- Spot: For particularly dirty areas, you can use the spot cleaning mode. Place the N79S down in the center of the dirt, and it will ride around in a circle, slowly increasing its coverage, until the area is clean. It runs for a few minutes, then stops automatically.
- Room: This is the mode you’ll use to clean just one room. It’s similar to auto mode in that it sends the N79S off to do its own thing, only it won’t move between rooms — it will just clean the room its in. It does a pretty decent job of recognizing where the door is and not going through it.
You can activate auto mode quickly by pressing the button on the top of the N79S itself, or you can control the vac through Alexa using simple voice commands.
Alexa setup is fairly easy and takes less than a minute; you simply need to activate the Ecovacs skill and sign into the account you created inside the app.
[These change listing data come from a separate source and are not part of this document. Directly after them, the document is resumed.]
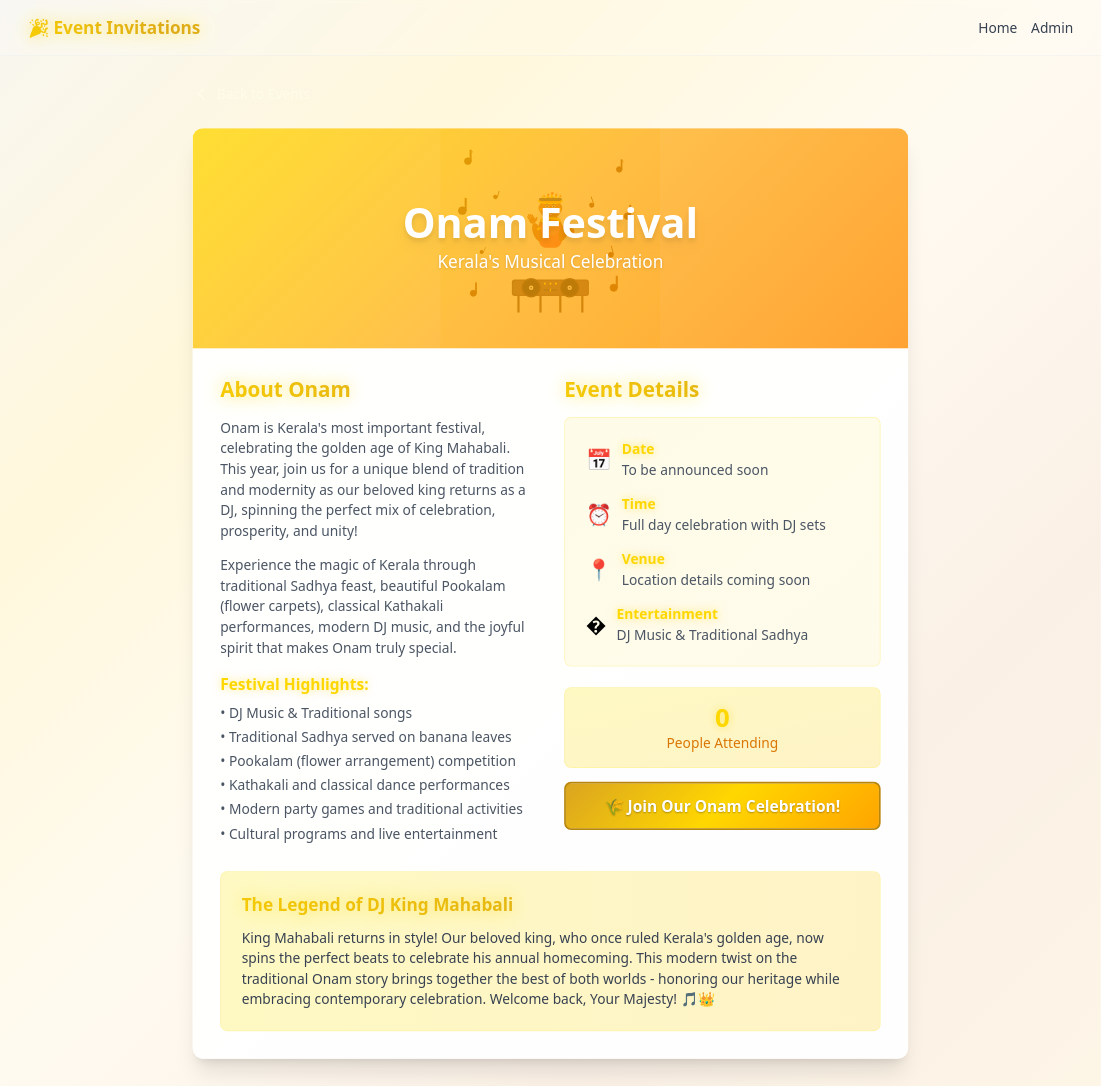
Repository: nanduldas/invitation
Page: http://localhost/event/onam
An editor plug-in stored every save of this project. The page is shown before and after the next save, followed by the edit.
The browser window is 1280 px wide. The pictures show the whole page, at 86% of full size.
Some web libraries are served in a nearby version. The page is served by the project's Laravel application, run on PHP 8.4 with Laravel 12. Other server files are loaded and not shown. Queries for data that is not in the repository find no rows.

Above is the page before, as saved 2025-08-30 13:49:40.

### routes/web.php
<?php

use Illuminate\Support\Facades\Route;
use App\Http\Controllers\EventController;

Route::get('/', [EventController::class, 'index'])->name('home');
Route::get('/event/{event}', [EventController::class, 'show'])->name('event.show');
Route::post('/register', [EventController::class, 'register'])->name('register');
Route::get('/admin/attendees', [EventController::class, 'admin'])->name('admin.attendees');

### app/Http/Controllers/EventController.php
<?php

namespace App\Http\Controllers;

use Illuminate\Http\Request;
use App\Models\Attendee;
use Illuminate\Support\Facades\Validator;

class EventController extends Controller
{
    public function index()
    {
        $haldiCount = Attendee::forEvent('haldi')->count();
        $onamCount = Attendee::forEvent('onam')->count();

        return view('events.index', compact('haldiCount', 'onamCount'));
    }

    public function show($event)
    {
        if (!in_array($event, ['haldi', 'onam'])) {
            abort(404);
        }

        $attendeesCount = Attendee::forEvent($event)->count();

        return view('events.show', compact('event', 'attendeesCount'));
    }

    public function register(Request $request)
    {
        $validator = Validator::make($request->all(), [
            'name' => 'required|string|max:255',
            'phone' => 'required|string|max:20',
            'event' => 'required|in:haldi,onam'
        ]);

        if ($validator->fails()) {
            return response()->json([
                'success' => false,
                'message' => 'Please fill all fields correctly.'
            ], 422);
        }

        // Check if attendee already exists based on phone number
        $existingAttendee = Attendee::where('phone', $request->phone)->first();

        if ($existingAttendee) {
            return response()->json([
                'success' => true,
                'message' => 'You are already on our list, thank you! 🎉',
                'attendee_count' => Attendee::forEvent($request->event)->count()
            ]);
        }

        // Create new attendee
        $attendee = Attendee::create([
            'name' => $request->name,
            'phone' => $request->phone,
            'event' => $request->event
        ]);

        $attendeeCount = Attendee::forEvent($request->event)->count();

        return response()->json([
            'success' => true,
            'message' => "Welcome to our celebration, {$request->name}! 🌟 We're excited to have you join us!",
            'attendee_count' => $attendeeCount
        ]);
    }

    public function admin()
    {
        $haldiAttendees = Attendee::forEvent('haldi')->get();
        $onamAttendees = Attendee::forEvent('onam')->get();

        return view('admin.attendees', compact('haldiAttendees', 'onamAttendees'));
    }
}

### app/Models/Attendee.php
<?php

namespace App\Models;

use Illuminate\Database\Eloquent\Model;

class Attendee extends Model
{
    protected $fillable = [
        'name',
        'phone',
        'event'
    ];

    protected $casts = [
        'event' => 'string'
    ];

    public function scopeForEvent($query, $event)
    {
        return $query->where('event', $event);
    }
}

### resources/views/events/show.blade.php
@extends('layouts.app')

@section('title', ucfirst($event) . ' Event Details')

@section('content')
<div class="max-w-4xl mx-auto px-4 sm:px-6 lg:px-8">
    <!-- Back Button -->
    <div class="mb-6">
        <a href="{{ route('home') }}" class="inline-flex items-center text-yellow-50 hover:text-white transition-colors">
            <svg class="w-5 h-5 mr-2" fill="none" stroke="currentColor" viewBox="0 0 24 24">
                <path stroke-linecap="round" stroke-linejoin="round" stroke-width="2" d="M15 19l-7-7 7-7"></path>
            </svg>
            Back to Events
        </a>
    </div>

    @if($event === 'haldi')
        <!-- Haldi Event Details -->
        <div class="bg-white/95 rounded-xl shadow-xl overflow-hidden">
            <div class="bg-haldi-theme h-64 relative">
                <div class="haldi-overlay h-full flex items-center justify-center">
                    <div class="text-center text-white">
                        <h1 class="text-4xl md:text-5xl font-bold drop-shadow-lg">Haldi Ceremony</h1>
                        <p class="text-xl mt-2 drop-shadow">Golden Sunflower Blessings</p>
                    </div>
                </div>
            </div>

            <div class="p-8">
                <div class="grid md:grid-cols-2 gap-8 mb-8">
                    <div>
                        <h2 class="text-2xl font-bold text-gold-shining mb-4">About the Ceremony</h2>
                        <p class="text-gray-600 mb-4">
                            The Haldi ceremony is one of the most cherished pre-wedding rituals in Indian culture.
                            This beautiful tradition involves applying turmeric paste to the bride and groom,
                            symbolizing purification, protection, and the blessing of a bright future together.
                        </p>
                        <p class="text-gray-600 mb-4">
                            Join us in our enchanting sunflower garden setting for an afternoon filled with golden
                            sunshine, laughter, music, traditional songs, and the warm embrace of family and friends.
                            The golden glow of both turmeric and sunflowers will bless the couple as they prepare
                            for their new journey.
                        </p>

                        <h3 class="text-lg font-semibold text-gold mb-2">What to Expect:</h3>
                        <ul class="text-gray-600 space-y-1">
                            <li>• Traditional turmeric application ceremony</li>
                            <li>• Beautiful sunflower garden decorations</li>
                            <li>• Music and dancing</li>
                            <li>• Delicious Indian snacks and sweets</li>
                            <li>• Photography in the sunflower setting</li>
                            <li>• Warm, festive golden atmosphere</li>
                        </ul>
                    </div>

                    <div>
                        <h2 class="text-2xl font-bold text-gold-shining mb-4">Event Details</h2>
                        <div class="bg-gradient-to-br from-yellow-50 to-amber-50 rounded-lg p-6 space-y-4 border border-yellow-200/50">
                            <div class="flex items-center">
                                <span class="text-2xl mr-3">📅</span>
                                <div>
                                    <div class="font-semibold text-gold">Date</div>
                                    <div class="text-gray-600">03 September 2025</div>
                                </div>
                            </div>
                            <div class="flex items-center">
                                <span class="text-2xl mr-3">⏰</span>
                                <div>
                                    <div class="font-semibold text-gold">Time</div>
                                    <div class="text-gray-600">2PM to 5PM</div>
                                </div>
                            </div>
                            <div class="flex items-center">
                                <span class="text-2xl mr-3">📍</span>
                                <div>
                                    <div class="font-semibold text-gold">Venue</div>
                                <a href="https://maps.app.goo.gl/8pJX4TCWVV1bqgzKA" target="_blank" class="text-gold hover:text-gold-shining underline">View Location on Map</a></p>

                                </div>
                            </div>
                            <div class="flex items-center">
                                <span class="text-2xl mr-3">👗</span>
                                <div>
                                    <div class="font-semibold text-gold">Dress Code</div>
                                    <div class="text-gray-600">Traditional Indian wear preferred (Yellow)</div>
                                </div>
                            </div>
                        </div>

                        <div class="mt-6 text-center">
                            <div class="bg-gradient-to-br from-yellow-100 to-amber-100 rounded-lg p-4 mb-4 border border-yellow-200/50">
                                <div class="text-3xl font-bold text-gold attendee-count" data-event="haldi">{{ $attendeesCount }}</div>
                                <div class="text-amber-600">People Attending</div>
                            </div>
                            <button onclick="openModal('haldi')"
                                    class="w-full px-6 py-3 btn-gold rounded-lg text-lg font-semibold">
                                🎉 I'm Attending This Celebration!
                            </button>
                        </div>
                    </div>
                </div>

                <div class="bg-gradient-to-r from-yellow-100 to-amber-100 rounded-lg p-6 border border-yellow-200/50">
                    <h3 class="text-xl font-bold text-gold-shining mb-3">Traditional Significance</h3>
                    <p class="text-gray-700">
                        Turmeric has been used in Indian ceremonies for thousands of years. It's believed to bring
                        good luck, ward off evil, and promote health and prosperity. The Haldi ceremony is not just
                        a ritual, but a celebration of love, family bonds, and the beginning of a beautiful journey.
                    </p>
                </div>
            </div>
        </div>
    @else
        <!-- Onam Event Details -->
        <div class="bg-white/95 rounded-xl shadow-xl overflow-hidden">
            <div class="bg-onam-theme h-64 relative">
                <div class="onam-overlay h-full flex items-center justify-center">
                    <div class="text-center text-white">
                        <h1 class="text-4xl md:text-5xl font-bold drop-shadow-lg">Onam Festival</h1>
                        <p class="text-xl mt-2 drop-shadow">Kerala's Musical Celebration</p>
                    </div>
                </div>
            </div>

            <div class="p-8">
                <div class="grid md:grid-cols-2 gap-8 mb-8">
                    <div>
                        <h2 class="text-2xl font-bold text-gold-shining mb-4">About Onam</h2>
                        <p class="text-gray-600 mb-4">
                            Onam is Kerala's most important festival, celebrating the golden age of King Mahabali.
                            This year, join us for a unique blend of tradition and modernity as our beloved king
                            returns as a DJ, spinning the perfect mix of celebration, prosperity, and unity!
                        </p>
                        <p class="text-gray-600 mb-4">
                            Experience the magic of Kerala through traditional Sadhya feast, beautiful Pookalam
                            (flower carpets), classical Kathakali performances, modern DJ music, and the
                            joyful spirit that makes Onam truly special.
                        </p>

                        <h3 class="text-lg font-semibold text-gold mb-2">Festival Highlights:</h3>
                        <ul class="text-gray-600 space-y-1">
                            <li>• DJ Music & Traditional songs</li>
                            <li>• Traditional Sadhya served on banana leaves</li>
                            <li>• Pookalam (flower arrangement) competition</li>
                            <li>• Kathakali and classical dance performances</li>
                            <li>• Modern party games and traditional activities</li>
                            <li>• Cultural programs and live entertainment</li>
                        </ul>
                    </div>                    <div>
                        <h2 class="text-2xl font-bold text-gold-shining mb-4">Event Details</h2>
                        <div class="bg-gradient-to-br from-yellow-50 to-amber-50 rounded-lg p-6 space-y-4 border border-yellow-200/50">
                            <div class="flex items-center">
                                <span class="text-2xl mr-3">📅</span>
                                <div>
                                    <div class="font-semibold text-gold">Date</div>
                                    <div class="text-gray-600">To be announced soon</div>
                                </div>
                            </div>
                            <div class="flex items-center">
                                <span class="text-2xl mr-3">⏰</span>
                                <div>
                                    <div class="font-semibold text-gold">Time</div>
                                    <div class="text-gray-600">Full day celebration with DJ sets</div>
                                </div>
                            </div>
                            <div class="flex items-center">
                                <span class="text-2xl mr-3">📍</span>
                                <div>
                                    <div class="font-semibold text-gold">Venue</div>
                                    <div class="text-gray-600">Location details coming soon</div>
                                </div>
                            </div>
                            <div class="flex items-center">
                                <span class="text-2xl mr-3">�</span>
                                <div>
                                    <div class="font-semibold text-gold">Entertainment</div>
                                    <div class="text-gray-600">DJ Music & Traditional Sadhya</div>
                                </div>
                            </div>
                        </div>

                        <div class="mt-6 text-center">
                            <div class="bg-gradient-to-br from-yellow-100 to-amber-100 rounded-lg p-4 mb-4 border border-yellow-200/50">
                                <div class="text-3xl font-bold text-gold attendee-count" data-event="onam">{{ $attendeesCount }}</div>
                                <div class="text-amber-600">People Attending</div>
                            </div>
                            <button onclick="openModal('onam')"
                                    class="w-full px-6 py-3 btn-gold rounded-lg text-lg font-semibold">
                                🌾 Join Our Onam Celebration!
                            </button>
                        </div>
                    </div>
                </div>

                <div class="bg-gradient-to-r from-yellow-100 to-amber-100 rounded-lg p-6 border border-yellow-200/50">
                    <h3 class="text-xl font-bold text-gold-shining mb-3">The Legend of DJ King Mahabali</h3>
                    <p class="text-gray-700">
                        King Mahabali returns in style! Our beloved king, who once ruled Kerala's golden age,
                        now spins the perfect beats to celebrate his annual homecoming. This modern twist on
                        the traditional Onam story brings together the best of both worlds - honoring our
                        heritage while embracing contemporary celebration. Welcome back, Your Majesty! 🎵👑
                    </p>
                </div>
            </div>
        </div>
    @endif
</div>
@endsection

Loaded but not shown: app/Http/Controllers/Controller.php (common file); public/images/onam-dj-mahabali.svg (208 lines, source omitted); resources/views/layouts/app.blade.php (225 lines, source omitted)

After the next save:
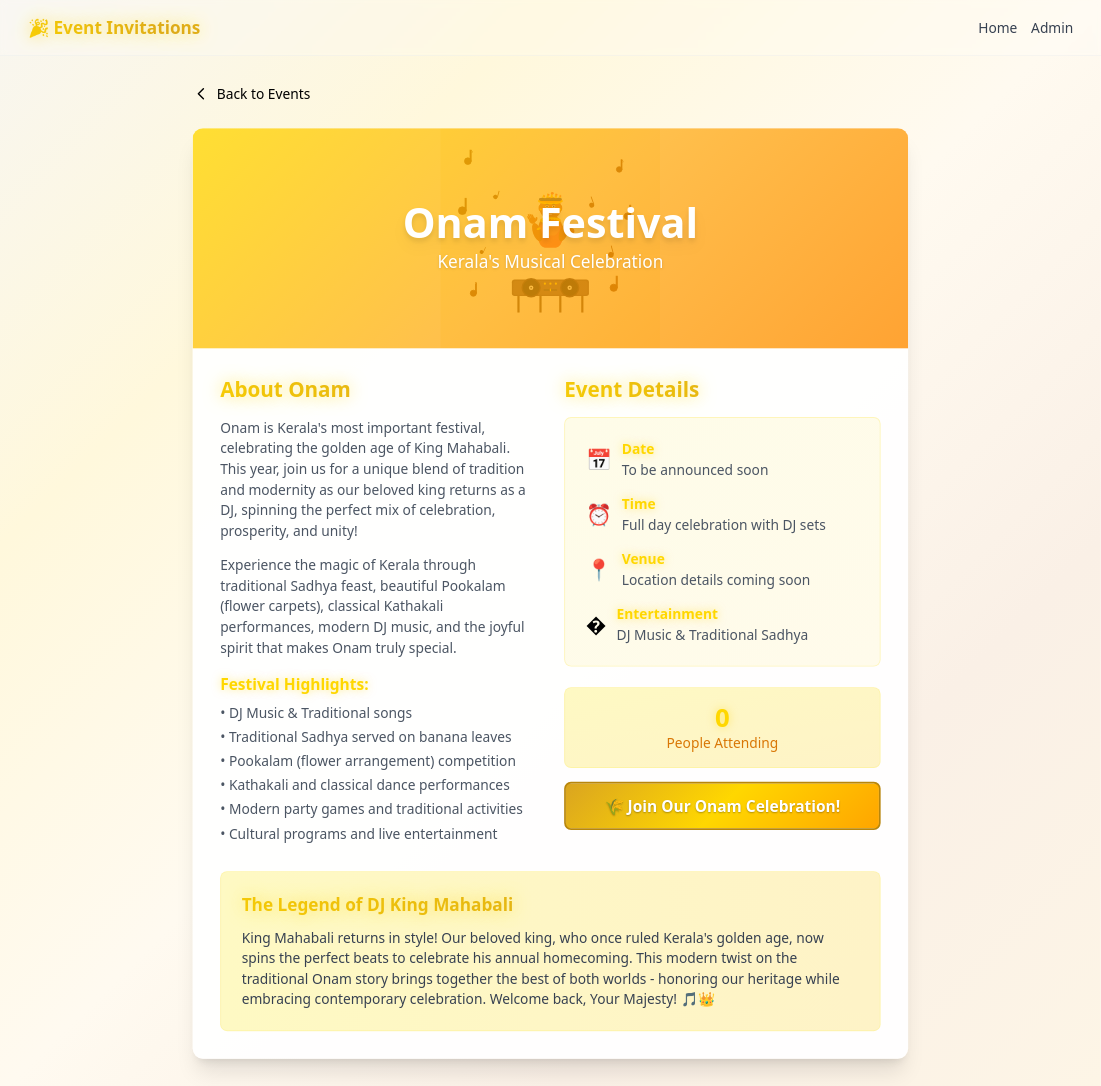
Saved 17 s later.
--- a/resources/views/events/show.blade.php
+++ b/resources/views/events/show.blade.php
@@ -6,7 +6,7 @@
 <div class="max-w-4xl mx-auto px-4 sm:px-6 lg:px-8">
     <!-- Back Button -->
     <div class="mb-6">
-        <a href="{{ route('home') }}" class="inline-flex items-center text-yellow-50 hover:text-white transition-colors">
+        <a href="{{ route('home') }}" class="inline-flex items-center text-black hover:text-white transition-colors">
             <svg class="w-5 h-5 mr-2" fill="none" stroke="currentColor" viewBox="0 0 24 24">
                 <path stroke-linecap="round" stroke-linejoin="round" stroke-width="2" d="M15 19l-7-7 7-7"></path>
             </svg>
Once your Deebot is connected, you can say things like, “Alexa, ask Deebot to start cleaning.” I’ve found Alexa controls to be perfectly reliable.
Preparing your home for Deebot
Because the Deebot controls itself, there are some things you should take care of before using it. Obviously you should pick up anything small that you don’t want it to suck up, but you should also ensure there are no cables or shoes (it sucks up laces) lying around that will jam its brushes.
You may also need to pick up rugs. I’ve found that Deebot cleans and navigates over short-pile rugs just fine, but long-pile rugs and those with tassled edges are not suitable for cleaning. The N79S gets stuck on them and beeps until you save it.
You should also ensure that Deebot doesn’t roam wet floors.
When you use the N79S in a new area, it’s a good idea to follow it around for a little while to see how well it copes with its surroundings. You may find there are locations it struggles with and you need to make some adjustments or move certain things out of the way.
The Deebot won’t always find its way home
I’ve only had one real issue with the N79S in the month that I’ve been using it, and that’s with charging. The vac ships with a charging base that sits on the floor, and Deebot should find its way back to it by itself when you tell it to charge, or when it’s battery is too low to continue cleaning.
I’ve found that my N79S really struggles to find its way home. At times, it has roamed from room to room for a good 15 minutes without even getting close to the charger. And sometimes, even when it gets there, it takes ages for Deebot to actually dock itself properly.
I’ve ended up picking the vacuum up and putting it on the charger myself more times than it has successfully found its way back. Perhaps that’s because of the placement of the charging dock — I am going to try moving it — but I noticed other users have reported similar issues.
Every home needs a Deebot
Despite the charging problems, I couldn’t be happier with the N97S. Its performance has been outstanding and I’ve been using it almost every day. The only time we pull out the Dyson now is to vacuum the stairs and areas the Deebot cannot reach.
The N79S has changed the way I think about robot vacs; they’re not the useless gimmick I expected them to be. Every home should have a Deebot — and every home can have a Deebot. At just under $250 on Amazon, the N79S is affordable, and well worth the money.
Buy from: Amazon — $249.98